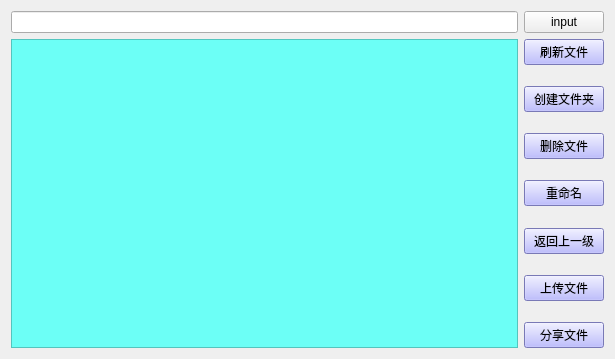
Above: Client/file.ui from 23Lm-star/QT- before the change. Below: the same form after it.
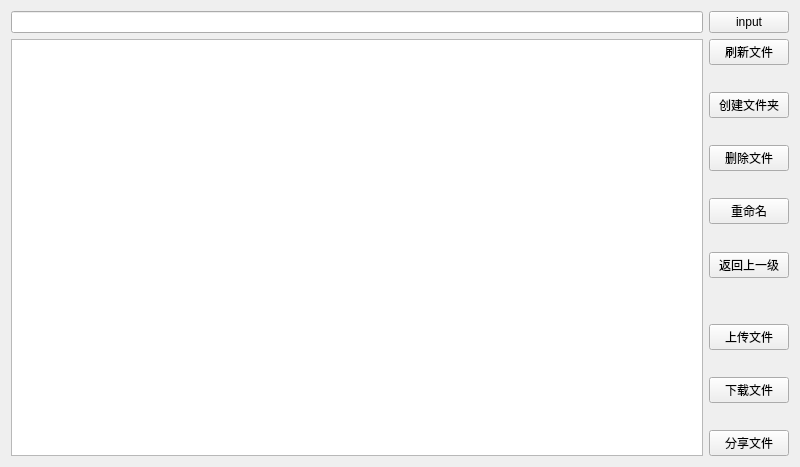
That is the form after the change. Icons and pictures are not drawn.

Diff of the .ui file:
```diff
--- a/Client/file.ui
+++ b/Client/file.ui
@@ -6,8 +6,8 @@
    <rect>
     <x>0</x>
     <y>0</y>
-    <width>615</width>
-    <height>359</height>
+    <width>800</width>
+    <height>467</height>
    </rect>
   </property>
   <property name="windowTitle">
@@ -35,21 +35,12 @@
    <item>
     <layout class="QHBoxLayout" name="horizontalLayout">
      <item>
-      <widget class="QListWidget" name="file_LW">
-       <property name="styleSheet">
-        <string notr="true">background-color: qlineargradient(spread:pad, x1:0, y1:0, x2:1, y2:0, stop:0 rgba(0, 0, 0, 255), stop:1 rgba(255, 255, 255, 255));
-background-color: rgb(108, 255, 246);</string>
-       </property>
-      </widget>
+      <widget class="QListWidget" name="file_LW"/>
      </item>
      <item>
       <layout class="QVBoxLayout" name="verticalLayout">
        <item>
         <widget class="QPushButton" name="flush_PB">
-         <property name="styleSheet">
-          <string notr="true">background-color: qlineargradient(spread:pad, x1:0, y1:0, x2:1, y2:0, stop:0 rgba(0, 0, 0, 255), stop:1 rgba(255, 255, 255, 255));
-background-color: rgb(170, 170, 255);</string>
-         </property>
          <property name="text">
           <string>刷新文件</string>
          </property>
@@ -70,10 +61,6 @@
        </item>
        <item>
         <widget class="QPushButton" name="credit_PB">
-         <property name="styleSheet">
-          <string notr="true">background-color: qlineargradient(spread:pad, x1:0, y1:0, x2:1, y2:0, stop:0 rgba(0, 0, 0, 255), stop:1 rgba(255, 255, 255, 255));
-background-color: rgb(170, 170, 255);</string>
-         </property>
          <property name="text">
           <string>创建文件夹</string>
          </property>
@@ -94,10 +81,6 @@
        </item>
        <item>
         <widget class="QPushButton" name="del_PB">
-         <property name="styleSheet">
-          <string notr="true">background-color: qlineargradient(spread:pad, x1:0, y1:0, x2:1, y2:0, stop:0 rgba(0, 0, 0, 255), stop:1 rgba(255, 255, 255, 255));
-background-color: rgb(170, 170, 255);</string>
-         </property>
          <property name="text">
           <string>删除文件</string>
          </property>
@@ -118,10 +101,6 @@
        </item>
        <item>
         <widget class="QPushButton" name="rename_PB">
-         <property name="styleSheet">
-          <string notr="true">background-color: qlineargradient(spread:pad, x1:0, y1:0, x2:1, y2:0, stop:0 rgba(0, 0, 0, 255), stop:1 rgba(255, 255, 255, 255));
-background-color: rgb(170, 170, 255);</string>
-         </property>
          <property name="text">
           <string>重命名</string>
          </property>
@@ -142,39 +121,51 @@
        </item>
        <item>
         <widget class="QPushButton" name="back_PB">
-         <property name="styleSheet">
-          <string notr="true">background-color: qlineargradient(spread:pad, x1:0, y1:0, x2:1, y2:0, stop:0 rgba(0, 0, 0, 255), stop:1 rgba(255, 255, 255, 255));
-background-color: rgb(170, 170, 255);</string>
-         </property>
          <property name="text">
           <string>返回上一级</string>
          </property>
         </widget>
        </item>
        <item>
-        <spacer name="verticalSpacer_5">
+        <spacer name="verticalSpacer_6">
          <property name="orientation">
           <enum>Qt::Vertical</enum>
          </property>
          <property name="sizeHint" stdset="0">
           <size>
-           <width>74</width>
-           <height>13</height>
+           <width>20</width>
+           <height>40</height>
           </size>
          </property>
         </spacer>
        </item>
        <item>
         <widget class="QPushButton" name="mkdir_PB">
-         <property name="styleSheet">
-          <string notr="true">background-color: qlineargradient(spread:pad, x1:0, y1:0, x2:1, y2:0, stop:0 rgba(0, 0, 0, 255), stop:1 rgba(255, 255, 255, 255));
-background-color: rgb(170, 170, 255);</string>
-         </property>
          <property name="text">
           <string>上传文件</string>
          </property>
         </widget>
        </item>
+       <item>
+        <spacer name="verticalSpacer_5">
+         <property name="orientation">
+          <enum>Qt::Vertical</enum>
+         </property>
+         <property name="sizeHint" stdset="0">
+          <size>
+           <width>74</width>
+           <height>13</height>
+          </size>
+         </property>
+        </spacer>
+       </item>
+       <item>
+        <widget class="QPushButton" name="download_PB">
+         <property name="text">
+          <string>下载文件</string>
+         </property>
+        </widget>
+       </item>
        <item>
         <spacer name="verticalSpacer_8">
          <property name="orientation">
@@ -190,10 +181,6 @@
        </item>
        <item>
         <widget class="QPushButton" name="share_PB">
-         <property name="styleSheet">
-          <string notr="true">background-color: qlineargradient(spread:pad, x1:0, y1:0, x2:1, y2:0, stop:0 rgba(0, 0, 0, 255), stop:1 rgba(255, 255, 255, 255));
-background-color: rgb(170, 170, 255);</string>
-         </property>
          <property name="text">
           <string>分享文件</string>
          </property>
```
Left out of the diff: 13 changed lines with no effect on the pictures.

...

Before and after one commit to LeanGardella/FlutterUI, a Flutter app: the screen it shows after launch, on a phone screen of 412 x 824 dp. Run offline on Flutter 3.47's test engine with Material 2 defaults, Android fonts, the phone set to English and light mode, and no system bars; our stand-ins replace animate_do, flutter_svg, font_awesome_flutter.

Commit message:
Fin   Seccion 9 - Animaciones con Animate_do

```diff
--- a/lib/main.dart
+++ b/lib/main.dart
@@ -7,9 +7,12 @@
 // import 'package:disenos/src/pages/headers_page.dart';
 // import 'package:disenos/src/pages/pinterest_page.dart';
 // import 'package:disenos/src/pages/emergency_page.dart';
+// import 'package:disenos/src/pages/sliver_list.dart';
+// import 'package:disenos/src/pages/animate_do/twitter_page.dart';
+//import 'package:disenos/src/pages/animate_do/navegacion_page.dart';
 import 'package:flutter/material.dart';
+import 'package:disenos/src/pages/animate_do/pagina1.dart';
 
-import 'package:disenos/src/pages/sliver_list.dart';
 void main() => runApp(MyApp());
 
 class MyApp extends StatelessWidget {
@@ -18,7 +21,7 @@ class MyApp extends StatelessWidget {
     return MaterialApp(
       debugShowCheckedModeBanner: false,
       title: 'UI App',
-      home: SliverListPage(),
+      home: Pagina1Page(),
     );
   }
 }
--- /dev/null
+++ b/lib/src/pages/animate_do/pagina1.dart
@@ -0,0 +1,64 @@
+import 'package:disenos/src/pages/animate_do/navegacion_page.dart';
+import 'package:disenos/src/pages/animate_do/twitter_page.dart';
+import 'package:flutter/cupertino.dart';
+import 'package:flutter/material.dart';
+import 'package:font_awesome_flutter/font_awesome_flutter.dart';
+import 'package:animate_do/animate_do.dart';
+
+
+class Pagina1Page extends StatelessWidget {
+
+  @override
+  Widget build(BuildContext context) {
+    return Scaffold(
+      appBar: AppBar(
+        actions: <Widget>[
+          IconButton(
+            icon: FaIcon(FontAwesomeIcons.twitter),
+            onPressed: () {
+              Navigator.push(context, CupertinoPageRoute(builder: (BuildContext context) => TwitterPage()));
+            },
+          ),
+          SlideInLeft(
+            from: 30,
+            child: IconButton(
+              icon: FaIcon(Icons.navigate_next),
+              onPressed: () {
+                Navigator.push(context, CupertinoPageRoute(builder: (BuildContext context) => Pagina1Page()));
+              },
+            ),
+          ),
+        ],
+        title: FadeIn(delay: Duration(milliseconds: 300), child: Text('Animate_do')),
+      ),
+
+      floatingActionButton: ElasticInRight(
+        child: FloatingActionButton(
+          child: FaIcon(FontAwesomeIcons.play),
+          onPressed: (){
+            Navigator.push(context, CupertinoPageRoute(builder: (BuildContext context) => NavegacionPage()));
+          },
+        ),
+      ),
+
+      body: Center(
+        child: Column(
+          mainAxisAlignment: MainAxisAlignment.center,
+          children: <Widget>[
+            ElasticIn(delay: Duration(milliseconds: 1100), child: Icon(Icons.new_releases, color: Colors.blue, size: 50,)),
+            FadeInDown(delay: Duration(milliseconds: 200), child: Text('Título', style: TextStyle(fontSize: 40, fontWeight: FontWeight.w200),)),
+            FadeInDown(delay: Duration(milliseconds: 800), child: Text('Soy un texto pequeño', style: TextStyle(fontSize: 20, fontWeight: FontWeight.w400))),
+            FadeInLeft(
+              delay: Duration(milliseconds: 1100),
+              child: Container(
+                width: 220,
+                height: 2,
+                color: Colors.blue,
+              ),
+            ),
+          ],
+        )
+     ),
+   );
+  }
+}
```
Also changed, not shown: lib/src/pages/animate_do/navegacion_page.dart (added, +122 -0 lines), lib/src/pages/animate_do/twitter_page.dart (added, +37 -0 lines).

• **What is needed**
Search the entries for the word "spacer" and show every line that has it.

• **Response area**
-        <spacer name="verticalSpacer_5">
+        <spacer name="verticalSpacer_6">
         </spacer>
+        <spacer name="verticalSpacer_5">
+        </spacer>
         <spacer name="verticalSpacer_8">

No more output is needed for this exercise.